-- Task input follows --

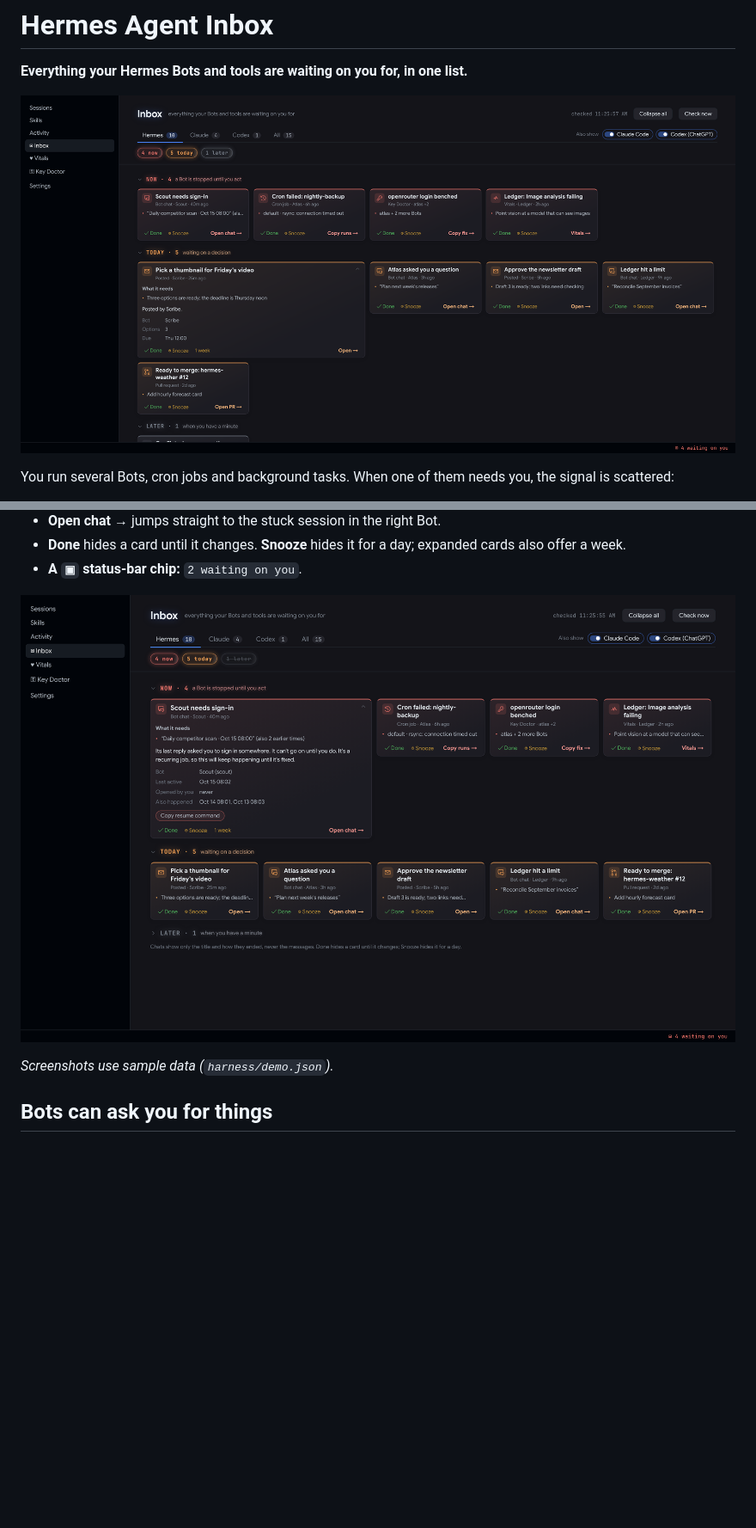
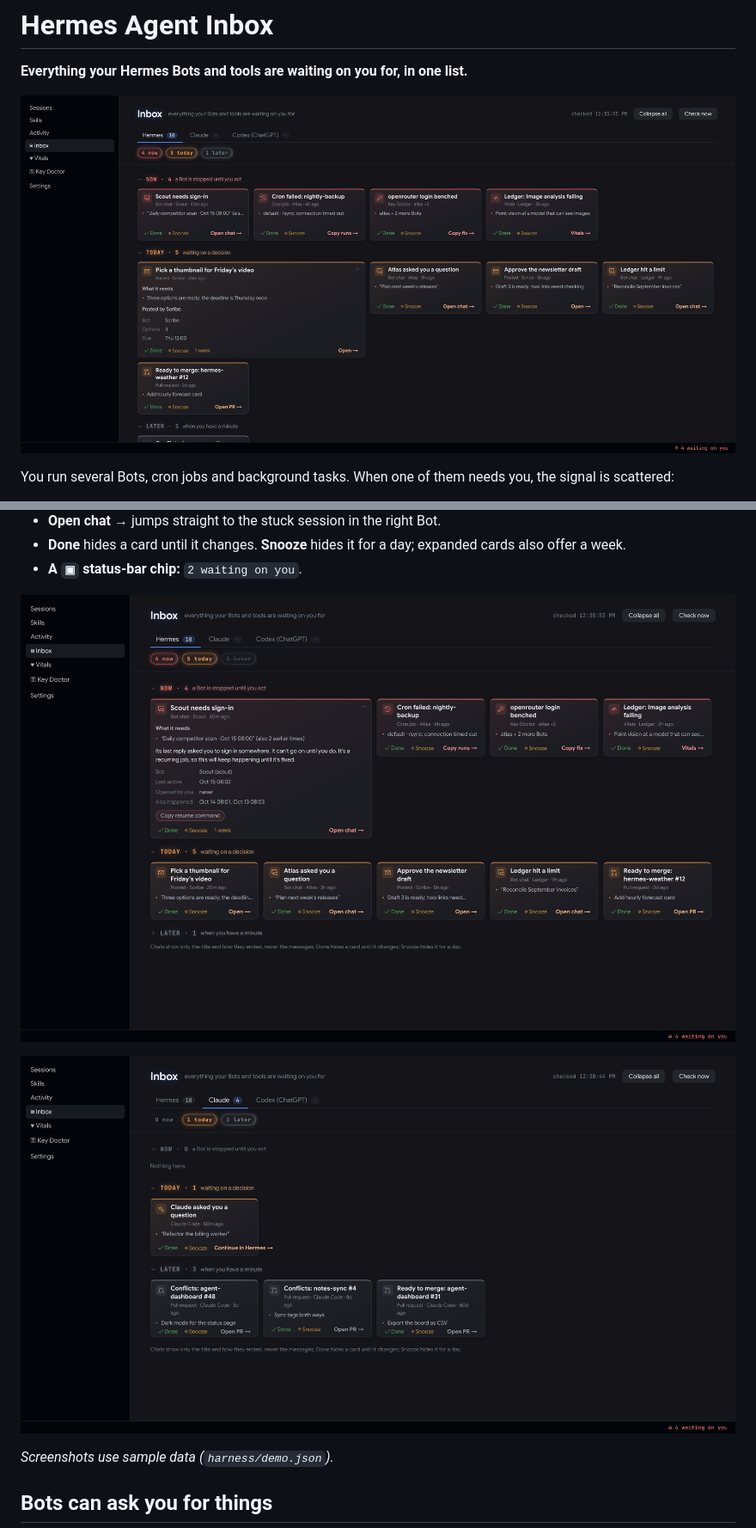
Before and after one commit to BkashJEE/hermes-agent-inbox, a Markdown page: README.md, 2 parts joined by grey strips. Shown: that part at 86% size. Drawn GitHub-style; pictures changed too: docs/card-expanded.png, docs/claude-tab.png (added), docs/hero.png; blank space fills up the shorter version.

```diff
--- a/README.md
+++ b/README.md
@@ -56,6 +56,8 @@ Chats show only the session title and how the session ended, never the messages.
 - **A `▣` status-bar chip:** `2 waiting on you`.
 
 ![A card expanded: why it's there, the facts, and copy buttons](docs/card-expanded.png)
+
+![The Claude tab: Claude Code sessions waiting on you, and the PRs it opened, with Continue in Hermes](docs/claude-tab.png)
 
 *Screenshots use sample data (`harness/demo.json`).*
 
```
Also changed, not shown: other parts of README.md (+2 -2 lines), CHANGELOG.md (+8 -0 lines), docs/inbox.png, 5 other files.
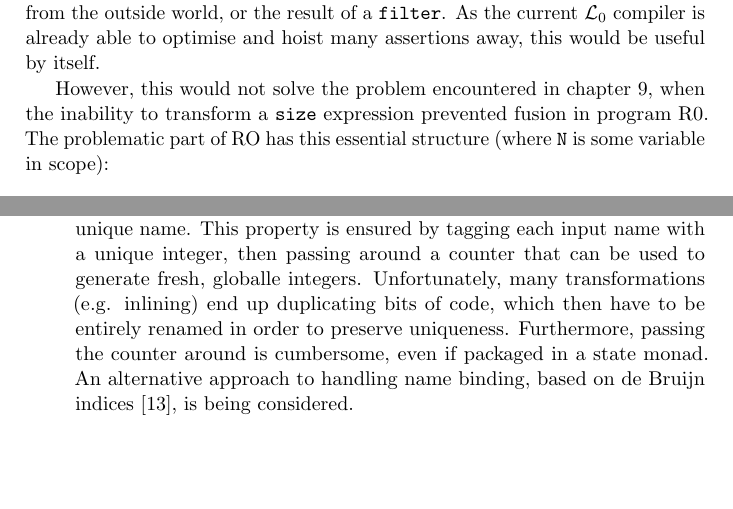
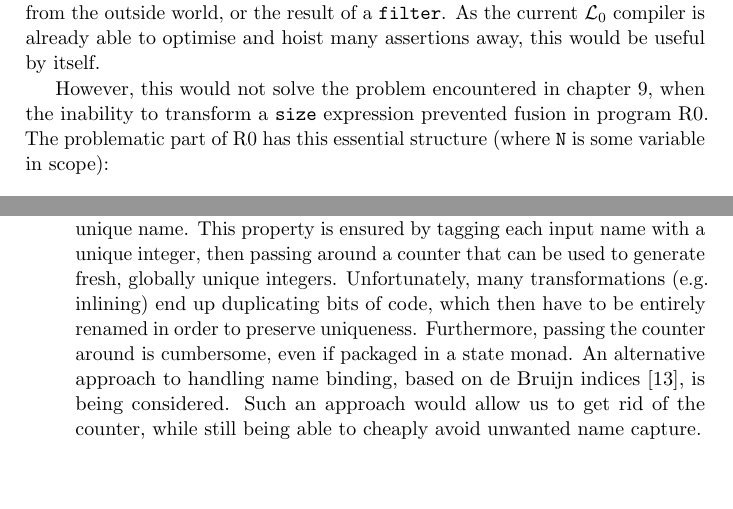
Before and after one commit to Athas/thesis, a LaTeX thesis (tex/thesis.tex, which reads tex/conclusions.tex): two parts of pages 77 and 79 of 83, joined at a grey line, cut so that both start at the same text. Compiled offline with pdfLaTeX.

Commit message:
Slight elaboration on name binding conclusion.

```diff
--- a/tex/conclusions.tex
+++ b/tex/conclusions.tex
@@ -41,7 +41,7 @@ useful by itself.
 However, this would not solve the problem encountered in
 \cref{chap:optimisation-results}, when the inability to transform a
 \texttt{size} expression prevented fusion in program R0.  The
-problematic part of RO has this essential structure (where \texttt{N}
+problematic part of R0 has this essential structure (where \texttt{N}
 is some variable in scope):
 
 \begin{colorcode}
@@ -120,14 +120,16 @@ paid off:
 \item Many optimisations depend on every variable in the program
   having a unique name.  This property is ensured by tagging each
   input name with a unique integer, then passing around a counter that
-  can be used to generate fresh, globalle integers.  Unfortunately,
-  many transformations (e.g. inlining) end up duplicating bits of
-  code, which then have to be entirely renamed in order to preserve
-  uniqueness.  Furthermore, passing the counter around is cumbersome,
-  even if packaged in a state monad.  An alternative approach to
-  handling name binding, based on de Bruijn
+  can be used to generate fresh, globally unique integers.
+  Unfortunately, many transformations (e.g. inlining) end up
+  duplicating bits of code, which then have to be entirely renamed in
+  order to preserve uniqueness.  Furthermore, passing the counter
+  around is cumbersome, even if packaged in a state monad.  An
+  alternative approach to handling name binding, based on de Bruijn
   indices~\cite{McBride:2004:FPI:1017472.1017477}, is being
-  considered.
+  considered.  Such an approach would allow us to get rid of the
+  counter, while still being able to cheaply avoid unwanted name
+  capture.
 \end{itemize}
 
 %%% Local Variables:
```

-- Task input concluded --

(Your goal):
Your copy should match the records word for word, with the pictures removed.

(Answer box):
Before and after one commit to BkashJEE/hermes-agent-inbox, a Markdown page: README.md, 2 parts joined by grey strips. Shown: that part at 86% size. Drawn GitHub-style; pictures changed too: docs/card-expanded.png, docs/claude-tab.png (added), docs/hero.png; blank space fills up the shorter version.

```diff
--- a/README.md
+++ b/README.md
@@ -56,6 +56,8 @@ Chats show only the session title and how the session ended, never the messages.
 - **A `▣` status-bar chip:** `2 waiting on you`.
 
 ![A card expanded: why it's there, the facts, and copy buttons](docs/card-expanded.png)
+
+![The Claude tab: Claude Code sessions waiting on you, and the PRs it opened, with Continue in Hermes](docs/claude-tab.png)
 
 *Screenshots use sample data (`harness/demo.json`).*
 
```
Also changed, not shown: other parts of README.md (+2 -2 lines), CHANGELOG.md (+8 -0 lines), docs/inbox.png, 5 other files.
Before and after one commit to Athas/thesis, a LaTeX thesis (tex/thesis.tex, which reads tex/conclusions.tex): two parts of pages 77 and 79 of 83, joined at a grey line, cut so that both start at the same text. Compiled offline with pdfLaTeX.

Commit message:
Slight elaboration on name binding conclusion.

```diff
--- a/tex/conclusions.tex
+++ b/tex/conclusions.tex
@@ -41,7 +41,7 @@ useful by itself.
 However, this would not solve the problem encountered in
 \cref{chap:optimisation-results}, when the inability to transform a
 \texttt{size} expression prevented fusion in program R0.  The
-problematic part of RO has this essential structure (where \texttt{N}
+problematic part of R0 has this essential structure (where \texttt{N}
 is some variable in scope):
 
 \begin{colorcode}
@@ -120,14 +120,16 @@ paid off:
 \item Many optimisations depend on every variable in the program
   having a unique name.  This property is ensured by tagging each
   input name with a unique integer, then passing around a counter that
-  can be used to generate fresh, globalle integers.  Unfortunately,
-  many transformations (e.g. inlining) end up duplicating bits of
-  code, which then have to be entirely renamed in order to preserve
-  uniqueness.  Furthermore, passing the counter around is cumbersome,
-  even if packaged in a state monad.  An alternative approach to
-  handling name binding, based on de Bruijn
+  can be used to generate fresh, globally unique integers.
+  Unfortunately, many transformations (e.g. inlining) end up
+  duplicating bits of code, which then have to be entirely renamed in
+  order to preserve uniqueness.  Furthermore, passing the counter
+  around is cumbersome, even if packaged in a state monad.  An
+  alternative approach to handling name binding, based on de Bruijn
   indices~\cite{McBride:2004:FPI:1017472.1017477}, is being
-  considered.
+  considered.  Such an approach would allow us to get rid of the
+  counter, while still being able to cheaply avoid unwanted name
+  capture.
 \end{itemize}
 
 %%% Local Variables:
```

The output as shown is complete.